New technology enables predictive design of engineered human cells
Researchers have developed a computer modelling programme that can produce genetic circuits for cellular engineering.
A team from Northwestern University, US, have developed a design-driven process that can build complex genetic networks for cellular engineering. The new technology uses computational modelling to more efficiently identify useful genetic designs before building cells in the lab.
“To engineer a cell, we first encode a desired biological function in a piece of DNA and that DNA programme is then delivered to a human cell to guide its execution of the desired function, such as activating a gene only in response to certain signals in the cell’s environment,” said lead researcher of the study, Joshua Leonard.

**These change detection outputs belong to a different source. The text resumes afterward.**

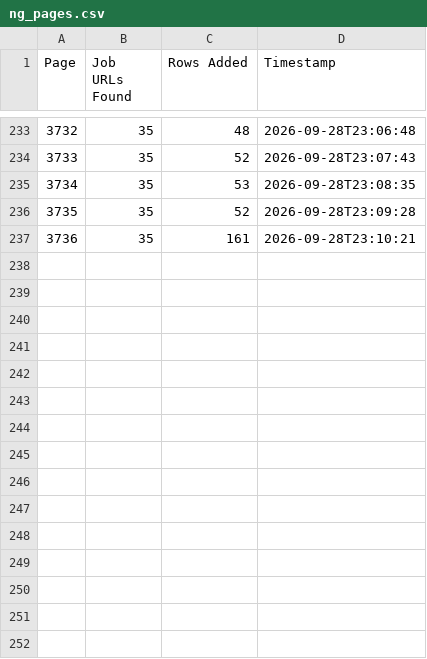
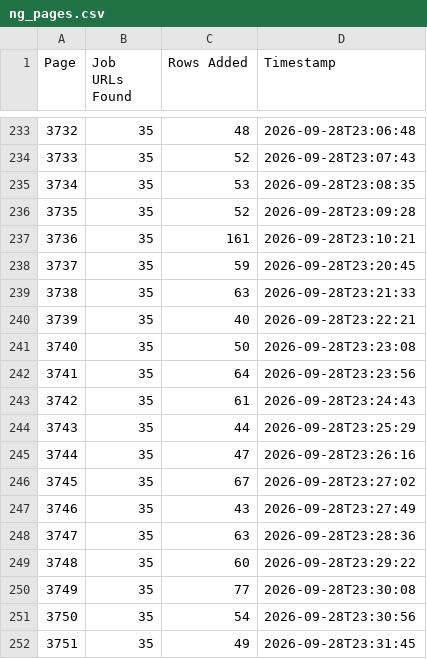
Before and after one commit to liliankason/ng-3501-4000, a CSV file: ng_pages.csv, drawn as a sheet; only a part is shown, gaps mark what is left out; the diff names each change by its address in the sheet, - before the commit and + after, or states it on an @@ line.

```diff
--- a/ng_pages.csv
+++ b/ng_pages.csv
+row 238: 3737 | 35 | 59 | 2026-09-28T23:20:45
+row 239: 3738 | 35 | 63 | 2026-09-28T23:21:33
+row 240: 3739 | 35 | 40 | 2026-09-28T23:22:21
+row 241: 3740 | 35 | 50 | 2026-09-28T23:23:08
+row 242: 3741 | 35 | 64 | 2026-09-28T23:23:56
+row 243: 3742 | 35 | 61 | 2026-09-28T23:24:43
+row 244: 3743 | 35 | 44 | 2026-09-28T23:25:29
+row 245: 3744 | 35 | 47 | 2026-09-28T23:26:16
+row 246: 3745 | 35 | 67 | 2026-09-28T23:27:02
+row 247: 3746 | 35 | 43 | 2026-09-28T23:27:49
+row 248: 3747 | 35 | 63 | 2026-09-28T23:28:36
+row 249: 3748 | 35 | 60 | 2026-09-28T23:29:22
+row 250: 3749 | 35 | 77 | 2026-09-28T23:30:08
+row 251: 3750 | 35 | 54 | 2026-09-28T23:30:56
+row 252: 3751 | 35 | 49 | 2026-09-28T23:31:45
```
Also changed, not shown: 1 other file.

“Model-guided design has been explored in cell types such as bacteria and yeast, but this approach is relatively new in mammalian cells,” said Joseph Muldoon, a recent doctoral student and the paper’s first author.
According to the researchers, like other synthetic biology technologies, a key feature of this approach is that it is intended to be readily adopted by other bioengineering groups.
The research team used a “toolkit” of genetic parts invented in Leonard’s lab and paired these parts with computational tools for simulating many potential genetic programmes before conducting experiments. They found that a wide variety of genetic programmes, each of which carries out a desired and useful function in a human cell, can be constructed so that each programme works as predicted. The designs also work first time.
“In my experience, nothing works like that in science; nothing works the first time. We usually spend a lot of time debugging and refining any new genetic design before it works as desired,” Leonard said. “If each design works as expected, we are no longer limited to building by trial and error. Instead, we can spend our time evaluating ideas that might be useful in order to hone in on the really great ideas.”
The genetic circuits developed and implemented in this study are also more complex than previous circuits. The researchers say this advance creates the opportunity to engineer cells to perform more sophisticated functions and make therapies safer and more effective.
“With this new capability, we have taken a big step in being able to truly engineer biology,” Leonard said.
The study was published in the journal Science Advances.